prevailing westerly winds, the park can have very heavy rain at any time.
The mountains are changeable and can get very cold, though lowlands are more
temperate. Bring proper clothing, food, and cooking supplies, as well as
some insect repellent. Check at the DOC headquarters for weather and track
conditions, and don’t forget to leave details of your trip.
Maori lived and roamed in this area for centuries before the invasion and
subsequent culture shock of Europeans. The mountains and lakes are of great
importance to Maori, and revered as the ancestors of Ngai Tahu; the tangata
whenua or “people of the land”. The Maori name for the West Coast of the
South Island is Te Tai o Poutini. The area is of great cultural
significance, not only for their spirituality, but for the natural resources
of food, clothing and shelter it provided. Jacob’s River, Bruce Bay, Paringa,
Arawhata, Neil’s Beach, Jackson Bay and Martins Bay all had large Maori

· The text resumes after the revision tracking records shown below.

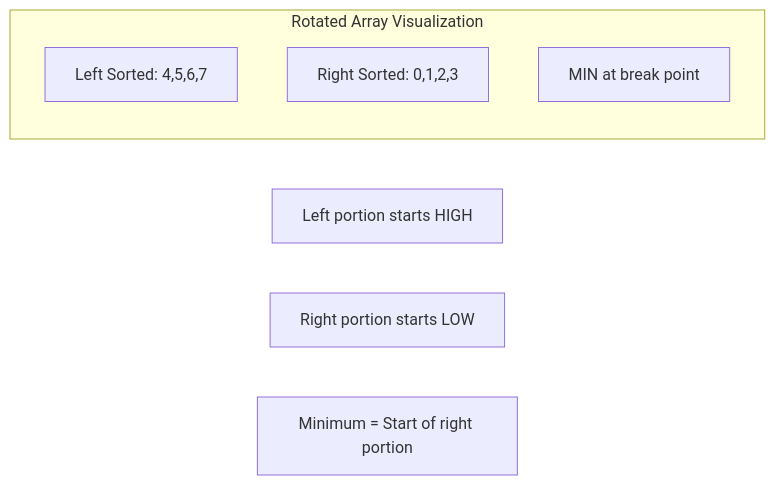
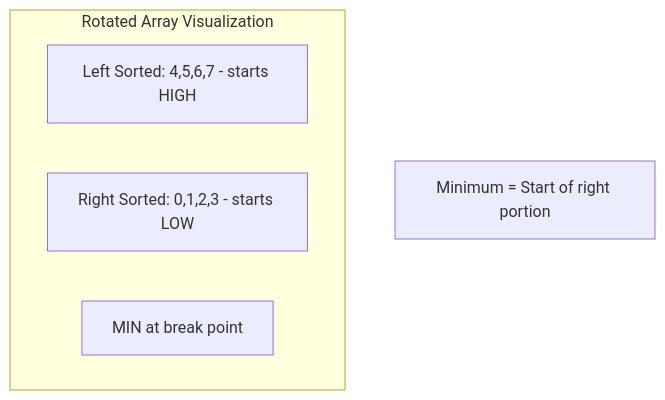
The ninth of 19 diagrams in dsa/Advanced/04-Binary search/02-logic-building/02-logic-building.md (pentoshi007/tuf), drawn with Mermaid before and after one commit. The commit also changed other lines of this file and 1 other file, not shown here.

First line of the commit message:
Fix Mermaid diagram syntax for GitHub compatibility

````diff
--- a/dsa/Advanced/04-Binary search/02-logic-building/02-logic-building.md
+++ b/dsa/Advanced/04-Binary search/02-logic-building/02-logic-building.md
@@ -357,13 +357,10 @@
 ```mermaid
-flowchart LR
+flowchart TB
     subgraph Graph["Rotated Array Visualization"]
-        direction TB
-        L["Left Sorted: 4,5,6,7"]
-        R["Right Sorted: 0,1,2,3"]
+        L["Left Sorted: 4,5,6,7 - starts HIGH"]
+        R["Right Sorted: 0,1,2,3 - starts LOW"]
         M["MIN at break point"]
     end
     
-    note1["Left portion starts HIGH"]
-    note2["Right portion starts LOW"]
-    note3["Minimum = Start of right portion"]
+    Note["Minimum = Start of right portion"]
 ```
````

Gold was the draw card for this area with European settlers, and bought the
usual truck loads of desperate gold diggers. As per usual, very few dreams
were ever realised and they eventually passed through, leaving behind small
towns with few inhabitants. Some of these gold mining towns can still be
seen. Before the gold rush, sealers sometimes came to hunt the New Zealand
fur seal, and a few of them settled but it was sporadic.
Accommodation, Food and Drink
Franz Josef and Fox Glacier towns provide cafes, shops, ticket offices, and
accommodation. Okarito Township has limited services. Most road-ends have
toilets and picnic tables, and boat ramps at the main lakes. Inside the park
there are two huts specifically for ski-tours and mountaineers, and another
five specifically for hikers.
Hotel Hokitika is situated in the centre
of the West Coast, 1.5 hours drive from the Glaciers and an hour from
Punakaiki Pancake Rocks. Surrounded by some of the country's most beautiful
rainforest, with views of the Southern Alps and Mt Cook, Hokitika is the
gateway to the South Westland World Heritage National Park. The hotel has
23 quality rooms and an award winning Tasman View Restaurant boasting
stunning sunsets and delicious local cuisine. Also available is a charming
street-side cafe offering light meals and snacks. You can also enjoy great
outdoor activities, with local golf courses and numerous rivers to kayak and
fish in, being just minutes away.
111 Revel Street Hokitika
Franz Josef - Nestled on 20 hectares of
native bush and farmland it offers beautiful views of mountains and is just
minutes drive to Franz Josef township.
Glacier Hotel is
nestled at the base of the majestic Southern Alps in the Westland World
Heritage Park. The hotel is the ideal base from which to explore the many
local attractions. Take in the guided walks on the ice flows of the Fox and
Franz Josef Glaciers, scenic flights, lakes, seal colonies, salmon farming,
the Wild West coast beaches and surrounding rain forests.
Main Road, SH6 Fox Glacier.